━━━━━ DATA FOR ANALYSIS ━━━━━
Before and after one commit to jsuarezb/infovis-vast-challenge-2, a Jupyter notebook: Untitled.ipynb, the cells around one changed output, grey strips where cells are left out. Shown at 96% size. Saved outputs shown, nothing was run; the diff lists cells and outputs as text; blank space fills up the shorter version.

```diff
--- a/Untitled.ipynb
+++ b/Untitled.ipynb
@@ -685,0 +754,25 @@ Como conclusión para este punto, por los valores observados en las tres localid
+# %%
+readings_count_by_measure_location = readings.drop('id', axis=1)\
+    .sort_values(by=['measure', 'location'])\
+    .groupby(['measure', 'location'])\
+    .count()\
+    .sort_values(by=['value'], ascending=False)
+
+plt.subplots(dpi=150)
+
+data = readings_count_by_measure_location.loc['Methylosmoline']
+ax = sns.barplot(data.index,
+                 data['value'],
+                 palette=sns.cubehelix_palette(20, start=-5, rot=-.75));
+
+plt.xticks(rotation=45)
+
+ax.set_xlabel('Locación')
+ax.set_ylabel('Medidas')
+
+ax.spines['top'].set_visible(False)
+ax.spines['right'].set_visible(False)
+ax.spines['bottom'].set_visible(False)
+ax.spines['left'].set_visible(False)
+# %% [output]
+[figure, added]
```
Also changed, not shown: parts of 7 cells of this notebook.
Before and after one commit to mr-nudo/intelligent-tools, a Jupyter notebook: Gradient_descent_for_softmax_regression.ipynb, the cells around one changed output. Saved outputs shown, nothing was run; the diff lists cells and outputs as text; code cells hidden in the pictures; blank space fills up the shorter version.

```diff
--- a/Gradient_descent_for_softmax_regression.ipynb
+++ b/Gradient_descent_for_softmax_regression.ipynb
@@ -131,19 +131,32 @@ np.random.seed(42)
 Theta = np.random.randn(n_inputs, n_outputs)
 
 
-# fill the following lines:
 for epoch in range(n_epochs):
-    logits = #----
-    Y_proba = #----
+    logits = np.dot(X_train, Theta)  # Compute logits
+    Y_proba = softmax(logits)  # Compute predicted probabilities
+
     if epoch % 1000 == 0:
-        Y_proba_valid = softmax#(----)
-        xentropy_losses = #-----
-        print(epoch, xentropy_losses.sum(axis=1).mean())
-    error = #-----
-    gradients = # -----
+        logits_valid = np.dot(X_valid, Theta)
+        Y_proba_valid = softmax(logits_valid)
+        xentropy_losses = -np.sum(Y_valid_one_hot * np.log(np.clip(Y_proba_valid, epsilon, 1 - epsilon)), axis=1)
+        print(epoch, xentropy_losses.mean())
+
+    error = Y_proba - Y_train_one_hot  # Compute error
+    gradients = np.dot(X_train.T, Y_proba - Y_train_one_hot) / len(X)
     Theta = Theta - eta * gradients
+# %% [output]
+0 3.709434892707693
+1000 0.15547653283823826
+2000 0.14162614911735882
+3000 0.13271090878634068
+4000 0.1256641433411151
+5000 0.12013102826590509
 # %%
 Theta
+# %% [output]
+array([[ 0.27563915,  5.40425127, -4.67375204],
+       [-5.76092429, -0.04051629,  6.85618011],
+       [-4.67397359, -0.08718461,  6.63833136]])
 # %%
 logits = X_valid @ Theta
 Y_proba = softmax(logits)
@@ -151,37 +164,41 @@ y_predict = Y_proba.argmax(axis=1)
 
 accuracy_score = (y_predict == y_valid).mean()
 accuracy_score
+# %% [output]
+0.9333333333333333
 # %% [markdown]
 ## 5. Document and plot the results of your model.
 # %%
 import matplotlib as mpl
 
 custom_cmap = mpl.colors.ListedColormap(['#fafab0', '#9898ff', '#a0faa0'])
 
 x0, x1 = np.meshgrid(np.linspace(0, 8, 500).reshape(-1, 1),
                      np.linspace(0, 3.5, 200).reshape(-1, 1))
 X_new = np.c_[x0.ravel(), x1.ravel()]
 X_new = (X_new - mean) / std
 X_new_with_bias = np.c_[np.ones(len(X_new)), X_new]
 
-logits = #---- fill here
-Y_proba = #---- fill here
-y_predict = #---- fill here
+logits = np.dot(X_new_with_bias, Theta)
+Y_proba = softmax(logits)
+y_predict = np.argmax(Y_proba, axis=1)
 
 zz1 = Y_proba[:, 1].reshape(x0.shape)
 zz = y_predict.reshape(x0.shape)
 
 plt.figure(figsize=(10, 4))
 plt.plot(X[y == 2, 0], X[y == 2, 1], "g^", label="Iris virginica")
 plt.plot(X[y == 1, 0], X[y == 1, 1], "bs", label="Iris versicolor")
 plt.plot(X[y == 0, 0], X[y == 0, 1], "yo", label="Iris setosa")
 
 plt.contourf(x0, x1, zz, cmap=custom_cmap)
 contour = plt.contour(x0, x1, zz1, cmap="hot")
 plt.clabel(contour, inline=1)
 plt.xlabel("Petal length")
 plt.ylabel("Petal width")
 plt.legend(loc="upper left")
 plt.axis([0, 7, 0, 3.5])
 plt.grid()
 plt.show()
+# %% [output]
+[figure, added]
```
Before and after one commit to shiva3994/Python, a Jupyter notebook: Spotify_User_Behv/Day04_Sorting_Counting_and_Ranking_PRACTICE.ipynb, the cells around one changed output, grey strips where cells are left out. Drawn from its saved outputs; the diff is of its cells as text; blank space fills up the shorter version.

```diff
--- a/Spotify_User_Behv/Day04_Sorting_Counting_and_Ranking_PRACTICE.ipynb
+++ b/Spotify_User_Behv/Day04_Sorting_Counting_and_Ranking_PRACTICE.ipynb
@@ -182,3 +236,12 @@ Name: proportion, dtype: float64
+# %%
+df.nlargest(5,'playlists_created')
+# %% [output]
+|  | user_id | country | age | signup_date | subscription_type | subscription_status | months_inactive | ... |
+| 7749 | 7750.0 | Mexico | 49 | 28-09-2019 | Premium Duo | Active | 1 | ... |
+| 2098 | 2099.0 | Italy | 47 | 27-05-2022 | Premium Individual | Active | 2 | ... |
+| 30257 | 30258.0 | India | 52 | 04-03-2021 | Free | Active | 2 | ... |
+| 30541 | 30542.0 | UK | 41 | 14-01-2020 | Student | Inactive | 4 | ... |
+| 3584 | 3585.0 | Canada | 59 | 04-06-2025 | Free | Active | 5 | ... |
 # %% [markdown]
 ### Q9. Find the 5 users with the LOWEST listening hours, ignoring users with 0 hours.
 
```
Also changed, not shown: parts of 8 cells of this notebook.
━━━━━
[WHAT YOU WILL DO] Give a verbatim copy of the material above.

[TASK SOLUTION]
Before and after one commit to jsuarezb/infovis-vast-challenge-2, a Jupyter notebook: Untitled.ipynb, the cells around one changed output, grey strips where cells are left out. Shown at 96% size. Saved outputs shown, nothing was run; the diff lists cells and outputs as text; blank space fills up the shorter version.

```diff
--- a/Untitled.ipynb
+++ b/Untitled.ipynb
@@ -685,0 +754,25 @@ Como conclusión para este punto, por los valores observados en las tres localid
+# %%
+readings_count_by_measure_location = readings.drop('id', axis=1)\
+    .sort_values(by=['measure', 'location'])\
+    .groupby(['measure', 'location'])\
+    .count()\
+    .sort_values(by=['value'], ascending=False)
+
+plt.subplots(dpi=150)
+
+data = readings_count_by_measure_location.loc['Methylosmoline']
+ax = sns.barplot(data.index,
+                 data['value'],
+                 palette=sns.cubehelix_palette(20, start=-5, rot=-.75));
+
+plt.xticks(rotation=45)
+
+ax.set_xlabel('Locación')
+ax.set_ylabel('Medidas')
+
+ax.spines['top'].set_visible(False)
+ax.spines['right'].set_visible(False)
+ax.spines['bottom'].set_visible(False)
+ax.spines['left'].set_visible(False)
+# %% [output]
+[figure, added]
```
Also changed, not shown: parts of 7 cells of this notebook.
Before and after one commit to mr-nudo/intelligent-tools, a Jupyter notebook: Gradient_descent_for_softmax_regression.ipynb, the cells around one changed output. Saved outputs shown, nothing was run; the diff lists cells and outputs as text; code cells hidden in the pictures; blank space fills up the shorter version.

```diff
--- a/Gradient_descent_for_softmax_regression.ipynb
+++ b/Gradient_descent_for_softmax_regression.ipynb
@@ -131,19 +131,32 @@ np.random.seed(42)
 Theta = np.random.randn(n_inputs, n_outputs)
 
 
-# fill the following lines:
 for epoch in range(n_epochs):
-    logits = #----
-    Y_proba = #----
+    logits = np.dot(X_train, Theta)  # Compute logits
+    Y_proba = softmax(logits)  # Compute predicted probabilities
+
     if epoch % 1000 == 0:
-        Y_proba_valid = softmax#(----)
-        xentropy_losses = #-----
-        print(epoch, xentropy_losses.sum(axis=1).mean())
-    error = #-----
-    gradients = # -----
+        logits_valid = np.dot(X_valid, Theta)
+        Y_proba_valid = softmax(logits_valid)
+        xentropy_losses = -np.sum(Y_valid_one_hot * np.log(np.clip(Y_proba_valid, epsilon, 1 - epsilon)), axis=1)
+        print(epoch, xentropy_losses.mean())
+
+    error = Y_proba - Y_train_one_hot  # Compute error
+    gradients = np.dot(X_train.T, Y_proba - Y_train_one_hot) / len(X)
     Theta = Theta - eta * gradients
+# %% [output]
+0 3.709434892707693
+1000 0.15547653283823826
+2000 0.14162614911735882
+3000 0.13271090878634068
+4000 0.1256641433411151
+5000 0.12013102826590509
 # %%
 Theta
+# %% [output]
+array([[ 0.27563915,  5.40425127, -4.67375204],
+       [-5.76092429, -0.04051629,  6.85618011],
+       [-4.67397359, -0.08718461,  6.63833136]])
 # %%
 logits = X_valid @ Theta
 Y_proba = softmax(logits)
@@ -151,37 +164,41 @@ y_predict = Y_proba.argmax(axis=1)
 
 accuracy_score = (y_predict == y_valid).mean()
 accuracy_score
+# %% [output]
+0.9333333333333333
 # %% [markdown]
 ## 5. Document and plot the results of your model.
 # %%
 import matplotlib as mpl
 
 custom_cmap = mpl.colors.ListedColormap(['#fafab0', '#9898ff', '#a0faa0'])
 
 x0, x1 = np.meshgrid(np.linspace(0, 8, 500).reshape(-1, 1),
                      np.linspace(0, 3.5, 200).reshape(-1, 1))
 X_new = np.c_[x0.ravel(), x1.ravel()]
 X_new = (X_new - mean) / std
 X_new_with_bias = np.c_[np.ones(len(X_new)), X_new]
 
-logits = #---- fill here
-Y_proba = #---- fill here
-y_predict = #---- fill here
+logits = np.dot(X_new_with_bias, Theta)
+Y_proba = softmax(logits)
+y_predict = np.argmax(Y_proba, axis=1)
 
 zz1 = Y_proba[:, 1].reshape(x0.shape)
 zz = y_predict.reshape(x0.shape)
 
 plt.figure(figsize=(10, 4))
 plt.plot(X[y == 2, 0], X[y == 2, 1], "g^", label="Iris virginica")
 plt.plot(X[y == 1, 0], X[y == 1, 1], "bs", label="Iris versicolor")
 plt.plot(X[y == 0, 0], X[y == 0, 1], "yo", label="Iris setosa")
 
 plt.contourf(x0, x1, zz, cmap=custom_cmap)
 contour = plt.contour(x0, x1, zz1, cmap="hot")
 plt.clabel(contour, inline=1)
 plt.xlabel("Petal length")
 plt.ylabel("Petal width")
 plt.legend(loc="upper left")
 plt.axis([0, 7, 0, 3.5])
 plt.grid()
 plt.show()
+# %% [output]
+[figure, added]
```
Before and after one commit to shiva3994/Python, a Jupyter notebook: Spotify_User_Behv/Day04_Sorting_Counting_and_Ranking_PRACTICE.ipynb, the cells around one changed output, grey strips where cells are left out. Drawn from its saved outputs; the diff is of its cells as text; blank space fills up the shorter version.

```diff
--- a/Spotify_User_Behv/Day04_Sorting_Counting_and_Ranking_PRACTICE.ipynb
+++ b/Spotify_User_Behv/Day04_Sorting_Counting_and_Ranking_PRACTICE.ipynb
@@ -182,3 +236,12 @@ Name: proportion, dtype: float64
+# %%
+df.nlargest(5,'playlists_created')
+# %% [output]
+|  | user_id | country | age | signup_date | subscription_type | subscription_status | months_inactive | ... |
+| 7749 | 7750.0 | Mexico | 49 | 28-09-2019 | Premium Duo | Active | 1 | ... |
+| 2098 | 2099.0 | Italy | 47 | 27-05-2022 | Premium Individual | Active | 2 | ... |
+| 30257 | 30258.0 | India | 52 | 04-03-2021 | Free | Active | 2 | ... |
+| 30541 | 30542.0 | UK | 41 | 14-01-2020 | Student | Inactive | 4 | ... |
+| 3584 | 3585.0 | Canada | 59 | 04-06-2025 | Free | Active | 5 | ... |
 # %% [markdown]
 ### Q9. Find the 5 users with the LOWEST listening hours, ignoring users with 0 hours.
 
```
Also changed, not shown: parts of 8 cells of this notebook.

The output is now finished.